Most readers might be asking whatâ€™s the big deal? Deciding on who becomes the next symbolic leader of a local school board may not seem like much to get worked up about. But consider this, the Garden Grove Unified School District Board of Trustees may in the near future be asking voters to pass a 100 million dollar construction bond and decisions on which company gets construction bids will be made by at least three of the board members. Cozy quid pro quo relationships and unscrupulous deal making becomes all too easy in an environment that tolerates loose boundaries with the Brown Act. Is it such a big step from making deals on who becomes the next board president to who gets the big dollar contract award?

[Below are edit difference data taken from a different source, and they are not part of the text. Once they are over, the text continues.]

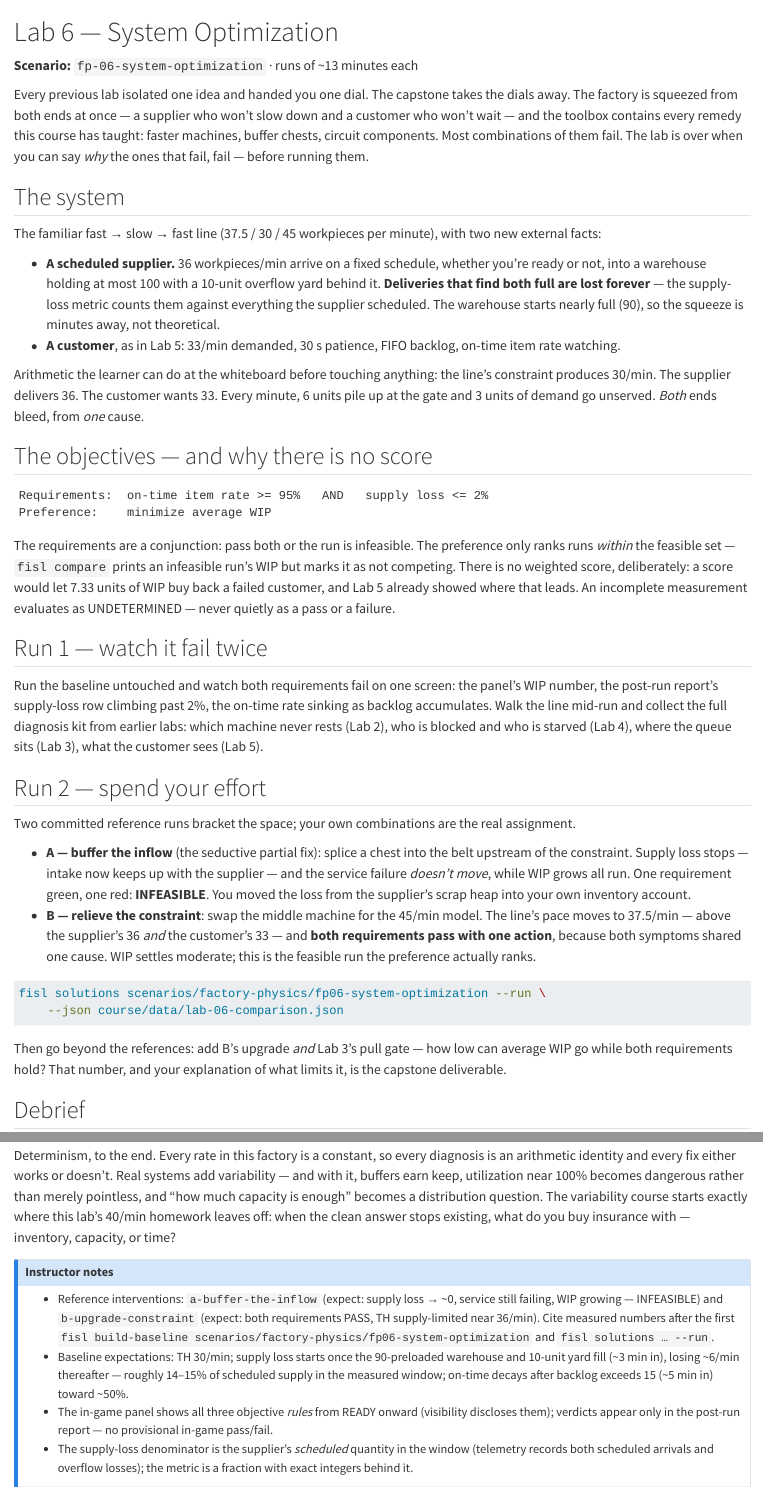
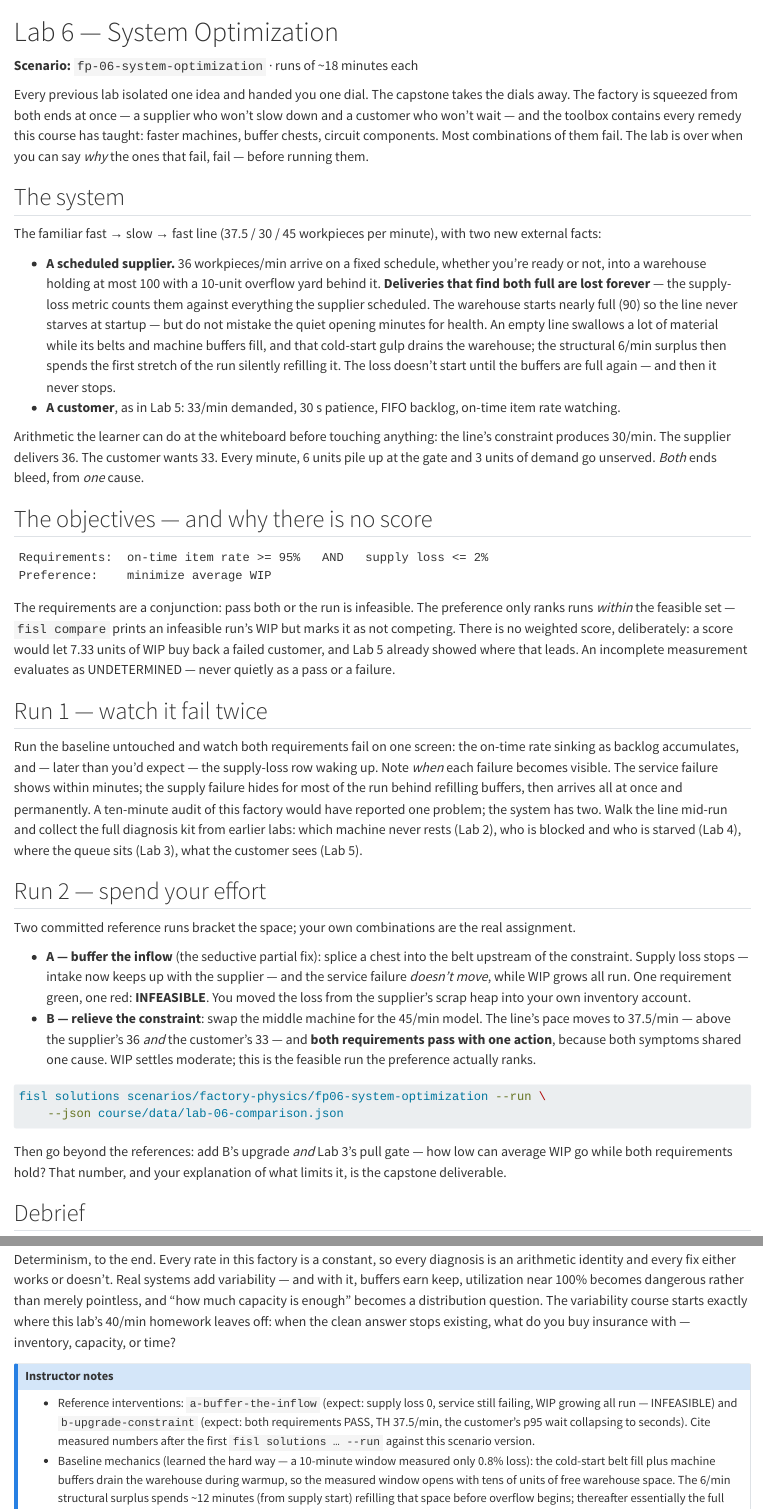
Before and after one commit to MetaCoding-io/FactorioResearch, a Quarto document (course/labs/lab-06-system-optimization.qmd): the page in a window 1100 px wide, from its top, and a second part further down, joined at a grey line. Rendered offline with R 4.5, knitr and Pandoc in place of Quarto, with nearby package versions.

Commit message:
fp06: extend measured window to 15 min; interlude figures
James's first fp06 reference dataset exposed a design miss: the baseline
measured only 0.8% supply loss, passing the 2% requirement — the lab's
"fails both requirements" premise held for service only. Mechanism: the
cold-start belt fill and machine buffers drain the warehouse during
warmup, so the measured window opens with tens of units of free space
and the 6/min structural surplus spends ~12 minutes refilling it before
overflow begins; a 10-minute window ends just as the loss starts.

- fp06 measured phase 10m -> 15m (total run 18 min; resolved hash
  changes, so the fp06 reference dataset must be re-run — the world and
  baseline.zip are untouched).
- Lab 6 chapter: the masking effect is now part of the lesson — the
  supply failure hides behind refilling buffers and a short audit reports
  one problem where the system has two; instructor notes carry the
  corrected mechanics and 5-7% loss expectation, marked verify-on-run.
- Interlude figures (validated palette, rendered and inspected):
  wip-area.svg (cumulative A(t)/D(t) with the WIP-area argument) and
  best-case-curves.svg (TH(w)/CT(w) with the critical-WIP elbow), wired
  into the accounting-of-flow interlude.

Co-Authored-By: Claude Fable 5 <noreply@anthropic.com>
Claude-Session: https://claude.ai/code/session_01PyAr124C2KuzqVTNYbSBkp

```diff
--- a/course/labs/lab-06-system-optimization.qmd
+++ b/course/labs/lab-06-system-optimization.qmd
@@ -1,6 +1,6 @@
 # Lab 6 — System Optimization
 
-**Scenario:** `fp-06-system-optimization` · runs of ~13 minutes each
+**Scenario:** `fp-06-system-optimization` · runs of ~18 minutes each
 
 Every previous lab isolated one idea and handed you one dial. The capstone
 takes the dials away. The factory is squeezed from both ends at once — a
@@ -19,8 +19,13 @@
   whether you're ready or not, into a warehouse holding at most 100 with a
   10-unit overflow yard behind it. **Deliveries that find both full are
   lost forever** — the supply-loss metric counts them against everything
-  the supplier scheduled. The warehouse starts nearly full (90), so the
-  squeeze is minutes away, not theoretical.
+  the supplier scheduled. The warehouse starts nearly full (90) so the
+  line never starves at startup — but do not mistake the quiet opening
+  minutes for health. An empty line swallows a lot of material while its
+  belts and machine buffers fill, and that cold-start gulp drains the
+  warehouse; the structural 6/min surplus then spends the first stretch
+  of the run silently refilling it. The loss doesn't start until the
+  buffers are full again — and then it never stops.
 - **A customer**, as in Lab 5: 33/min demanded, 30 s patience, FIFO
   backlog, on-time item rate watching.
 
@@ -46,9 +51,13 @@
 
 ## Run 1 — watch it fail twice
 
-Run the baseline untouched and watch both requirements fail on one screen:
-the panel's WIP number, the post-run report's supply-loss row climbing
-past 2%, the on-time rate sinking as backlog accumulates. Walk the line
+Run the baseline untouched and watch both requirements fail on one
+screen: the on-time rate sinking as backlog accumulates, and — later
+than you'd expect — the supply-loss row waking up. Note *when* each
+failure becomes visible. The service failure shows within minutes; the
+supply failure hides for most of the run behind refilling buffers, then
+arrives all at once and permanently. A ten-minute audit of this factory
+would have reported one problem; the system has two. Walk the line
 mid-run and collect the full diagnosis kit from earlier labs: which
 machine never rests (Lab 2), who is blocked and who is starved (Lab 4),
 where the queue sits (Lab 3), what the customer sees (Lab 5).
@@ -109,13 +123,14 @@
 ::: {.callout-note collapse="true"}
 ## Instructor notes
 
-- Reference interventions: `a-buffer-the-inflow` (expect: supply loss
-  → ~0, service still failing, WIP growing — INFEASIBLE) and
-  `b-upgrade-constraint` (expect: both requirements PASS, TH
-  supply-limited near 36/min). Cite measured numbers after the first
-  `fisl build-baseline scenarios/factory-physics/fp06-system-optimization`
-  and `fisl solutions … --run`.
-- Baseline expectations: TH 30/min; supply loss starts once the
-  90-preloaded warehouse and 10-unit yard fill (~3 min in), losing ~6/min
-  thereafter — roughly 14–15% of scheduled supply in the measured window;
-  on-time decays after backlog exceeds 15 (~5 min in) toward ~50%.
+- Reference interventions: `a-buffer-the-inflow` (expect: supply loss 0,
+  service still failing, WIP growing all run — INFEASIBLE) and
+  `b-upgrade-constraint` (expect: both requirements PASS, TH 37.5/min,
+  the customer's p95 wait collapsing to seconds). Cite measured numbers
+  after the first `fisl solutions … --run` against this scenario version.
+- Baseline mechanics (learned the hard way — a 10-minute window measured
+  only 0.8% loss): the cold-start belt fill plus machine buffers drain
+  the warehouse during warmup, so the measured window opens with tens of
+  units of free warehouse space. The 6/min structural surplus spends
+  ~12 minutes (from supply start) refilling that space before overflow
+  begins; thereafter essentially the full 6/min is lost. Over the 15 min
--- a/scenarios/factory-physics/fp06-system-optimization/scenario.yaml
+++ b/scenarios/factory-physics/fp06-system-optimization/scenario.yaml
@@ -32,8 +32,12 @@
   phases:
     - id: warmup
       duration: 2m
+    # 15 minutes, not 10: the cold-start belt fill drains the warehouse
+    # during warmup, so the supply squeeze only becomes visible once the
+    # warehouse refills (~12 min after supply starts). A 10 min window
+    # ends just as loss begins (measured 0.8%); 15 min shows it clearly.
     - id: measured
-      duration: 10m
+      duration: 15m
     - id: service_tail
       duration: 1m
 
```
Also changed, not shown: course/interludes/accounting-of-flow.qmd (+14 -0 lines), course/images/interludes/best-case-curves.svg (added), course/images/interludes/wip-area.svg (added), course/labs/lab-06-system-optimization.qmd (12 more changed lines).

Perhaps it is time to remind elected officials what the intent of the Brown Act was- â€œthe Legislature finds and declares that the public commissions, boards and councils and the other public agencies in this State exist to aid in the conduct of the people’s business. It is the intent of the law that their actions be taken openly and that their deliberations be conducted openly. The people of this State do not yield their sovereigntyto the agencies which serve them.â€
Voters should care a lot about how their leaders conduct the peopleâ€™s business with the peopleâ€™s money. Unfortunately, Orange County has endured its share of apparent back room deal making. The proposed Orange County Fairgrounds sale is just one most recent example of questionable actions by some public officials.
Fortunately, some folks have had enough. Former State Senator Joe Dunn (D-Santa Ana) is proposing that the Board of Supervisors adopt a major reform of the Orange County political environment by regulating lobbyists and themselves by establishing a more transparency in the way county government decisions are made. This would be a great start and help send a message to electeds reminding them just who the boss is.
Dr. KimOanh Nguyen Lam is a professor of education at California State University Long Beach, a former PTA president, and the only Orange County educator appointed by State Superintendent Jack Oâ€™Connell as a member of his k-16 Education Advisory Committee yet she has never served as president or vice-president of the school board. Like many local elected leaders, she takes her job very seriously and attempted to make a statement to her peers to stop the violations on behalf of the public trust. Her colleagues should be thanking her for reminding them what the intention of the Brown Act was which was to ensure the peopleâ€™s business is conducted in an open and transparent manner.
It is rather a sad irony that this incident occurred in front of several visiting students who were assigned to watch a real life example of local governance. Talk about a teachable moment in civics. One hopes that the students donâ€™t become more cynical of our democratic system and become dispassionate about voting or speaking their minds. If anything I hope their civics teacher reminds them of words by Patrick Henry who said, â€œThe liberties of a people never were, nor ever will be, secure, when the transactions of their rulers may be concealed from them.â€
Michael Matsuda, President, North Orange County Community College District